» Source material:
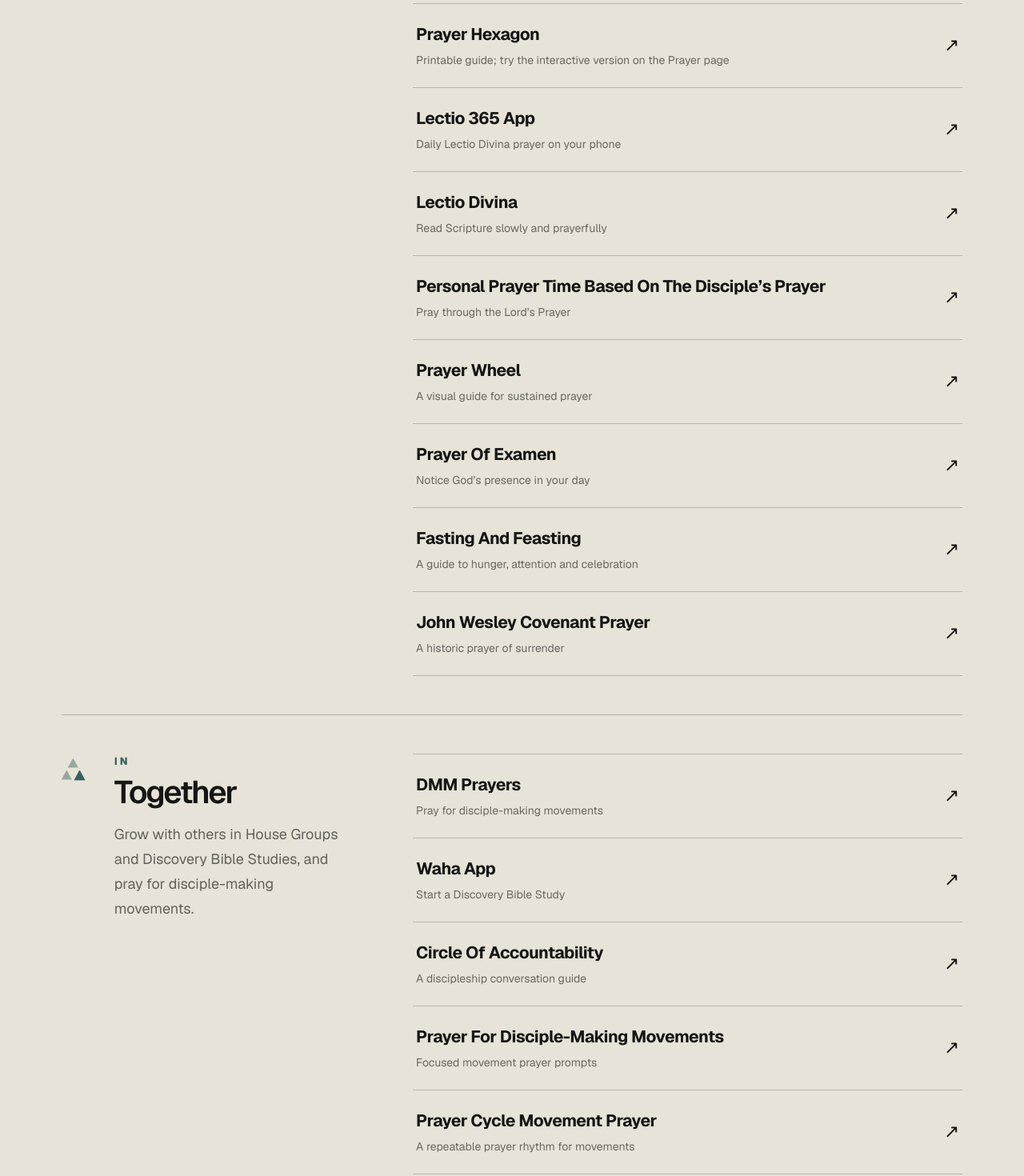
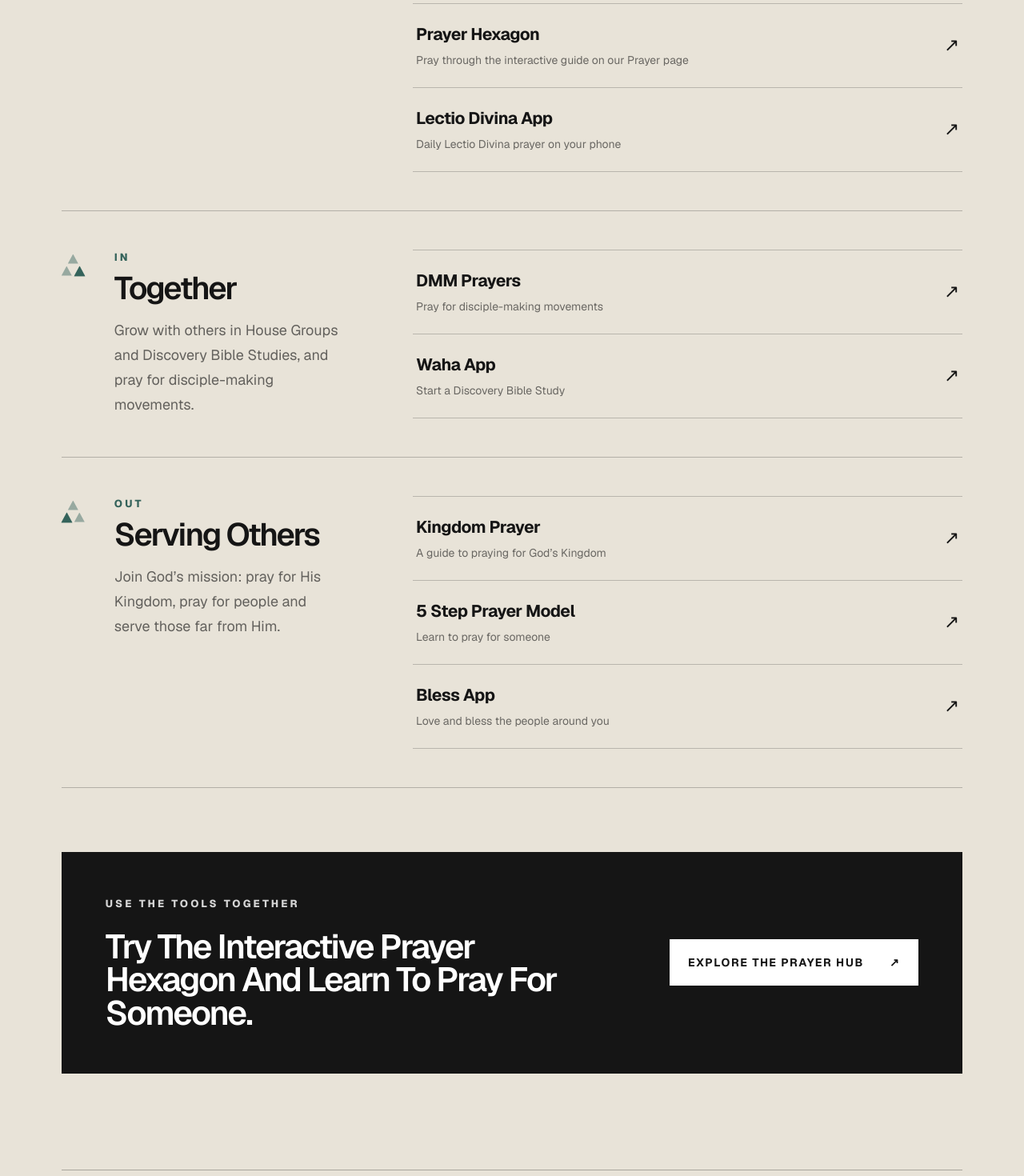
Before and after one commit to amandapricevf/vineyard-florence, a Next.js app in the folder source/: page /discipleship in a window 1280 px wide. Shown: the part 9600-11070 px from the top of the page at 80% size. Built offline with nearby package versions, Linux system fonts and the light colour scheme.

Commit message:
Discipleship resources: trim Up/In/Out groups to the church's chosen resources

```diff
--- a/source/app/discipleship/page.tsx
+++ b/source/app/discipleship/page.tsx
@@ -8,7 +8,6 @@ import {
   contactTopicLink,
   churchCenterGroupsUrl,
   houseGroupInterestUrl,
-  lectio365Url,
   wahaUrl,
 } from "../site-data";
 
@@ -101,10 +100,9 @@ const recommendedBooks = [
 ] as const;
 
 /**
- * The resource library in three groups that follow Up, In and Out. The
- * resources the church named for each group come first; the rest of the
- * original guides follow where they fit best. `external` marks apps that open
- * another site rather than a VF guide.
+ * The resource library in three groups that follow Up, In and Out, holding
+ * only the resources the church chose for each group. `external` marks apps
+ * that open another site rather than a VF guide.
  */
 const resourceGroups = [
   {
@@ -114,14 +112,8 @@ const resourceGroups = [
     links: [
       { title: "Learning To Hear God’s Voice", note: "Practice listening and responding to God", href: "/resources/discipleship/Learning-to-Hear-Gods-Voice.pdf" },
       { title: "Alone Time With God", note: "A personal prayer guide", href: "/resources/discipleship/Alone-Time-wGod-Prayer-Guide.pdf" },
-      { title: "Prayer Hexagon", note: "Printable guide; try the interactive version on the Prayer page", href: "/resources/discipleship/Prayer-Hexagon.jpg" },
-      { title: "Lectio 365 App", note: "Daily Lectio Divina prayer on your phone", href: lectio365Url, external: true },
-      { title: "Lectio Divina", note: "Read Scripture slowly and prayerfully", href: "/resources/discipleship/Lectio-Divina-1.pdf" },
-      { title: "Personal Prayer Time Based On The Disciple’s Prayer", note: "Pray through the Lord’s Prayer", href: "/resources/discipleship/Personal-Prayer-Time-based-on-the-Disciples-Prayer.pdf" },
-      { title: "Prayer Wheel", note: "A visual guide for sustained prayer", href: "/resources/discipleship/Prayer-Wheel.pdf" },
-      { title: "Prayer Of Examen", note: "Notice God’s presence in your day", href: "/resources/discipleship/Prayer-of-Examen.pdf" },
-      { title: "Fasting And Feasting", note: "A guide to hunger, attention and celebration", href: "/resources/discipleship/Fasting-and-Feasting.pdf" },
-      { title: "John Wesley Covenant Prayer", note: "A historic prayer of surrender", href: "/resources/discipleship/John-Wesley-Covenant-Prayer-hm6b.pdf" },
+      { title: "Prayer Hexagon", note: "Pray through the interactive guide on our Prayer page", href: "/prayer#learn" },
+      { title: "Lectio Divina App", note: "Daily Lectio Divina prayer on your phone", href: "https://lectio365.com/the-app/", external: true },
     ],
   },
   {
@@ -130,10 +122,7 @@ const resourceGroups = [
     description: "Grow with others in House Groups and Discovery Bible Studies, and pray for disciple-making movements.",
     links: [
       { title: "DMM Prayers", note: "Pray for disciple-making movements", href: "/resources/discipleship/DMM-Prayers.pdf" },
-      { title: "Waha App", note: "Start a Discovery Bible Study", href: wahaUrl, external: true },
-      { title: "Circle Of Accountability", note: "A discipleship conversation guide", href: "/resources/discipleship/Circle-of-Accountability.pdf" },
-      { title: "Prayer For Disciple-Making Movements", note: "Focused movement prayer prompts", href: "/resources/discipleship/Praying-for-Disciple-Making-Movements.pdf" },
-      { title: "Prayer Cycle Movement Prayer", note: "A repeatable prayer rhythm for movements", href: "/resources/discipleship/Prayer-Cycle-Movement-Prayer.pdf" },
+      { title: "Waha App", note: "Start a Discovery Bible Study", href: "https://waha.app/eng", external: true },
     ],
   },
   {
@@ -142,10 +131,8 @@ const resourceGroups = [
     description: "Join God’s mission: pray for His Kingdom, pray for people and serve those far from Him.",
     links: [
       { title: "Kingdom Prayer", note: "A guide to praying for God’s Kingdom", href: "/resources/discipleship/Kingdom-Prayer-DMM.pdf" },
-      { title: "Vineyard Five-Step Prayer Model", note: "Learn to pray for someone", href: "/resources/discipleship/Vineyard-5-Step-Prayer-Model.pdf" },
-      { title: "The Prayer Triangle", note: "A three-part prayer tool", href: "/resources/discipleship/The-Prayer-Triangle-1.pdf" },
-      { title: "Workers For The Harvest", note: "Pray and prepare to join God’s mission", href: "/resources/discipleship/Workers-for-the-Harvest.pdf" },
-      { title: "Persecuted Church Prayers", note: "Stand with the persecuted church in prayer", href: "/resources/discipleship/Persecuted-Church-Prayer.pdf" },
+      { title: "5 Step Prayer Model", note: "Learn to pray for someone", href: "/resources/discipleship/Vineyard-5-Step-Prayer-Model.pdf" },
+      { title: "Bless App", note: "Love and bless the people around you", href: "https://www.theblessapp.com/", external: true },
     ],
   },
 ] as const;
```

» Task brief: Examine the listing and count its lines containing the word "Discovery". State the count alone.

» Response area: 3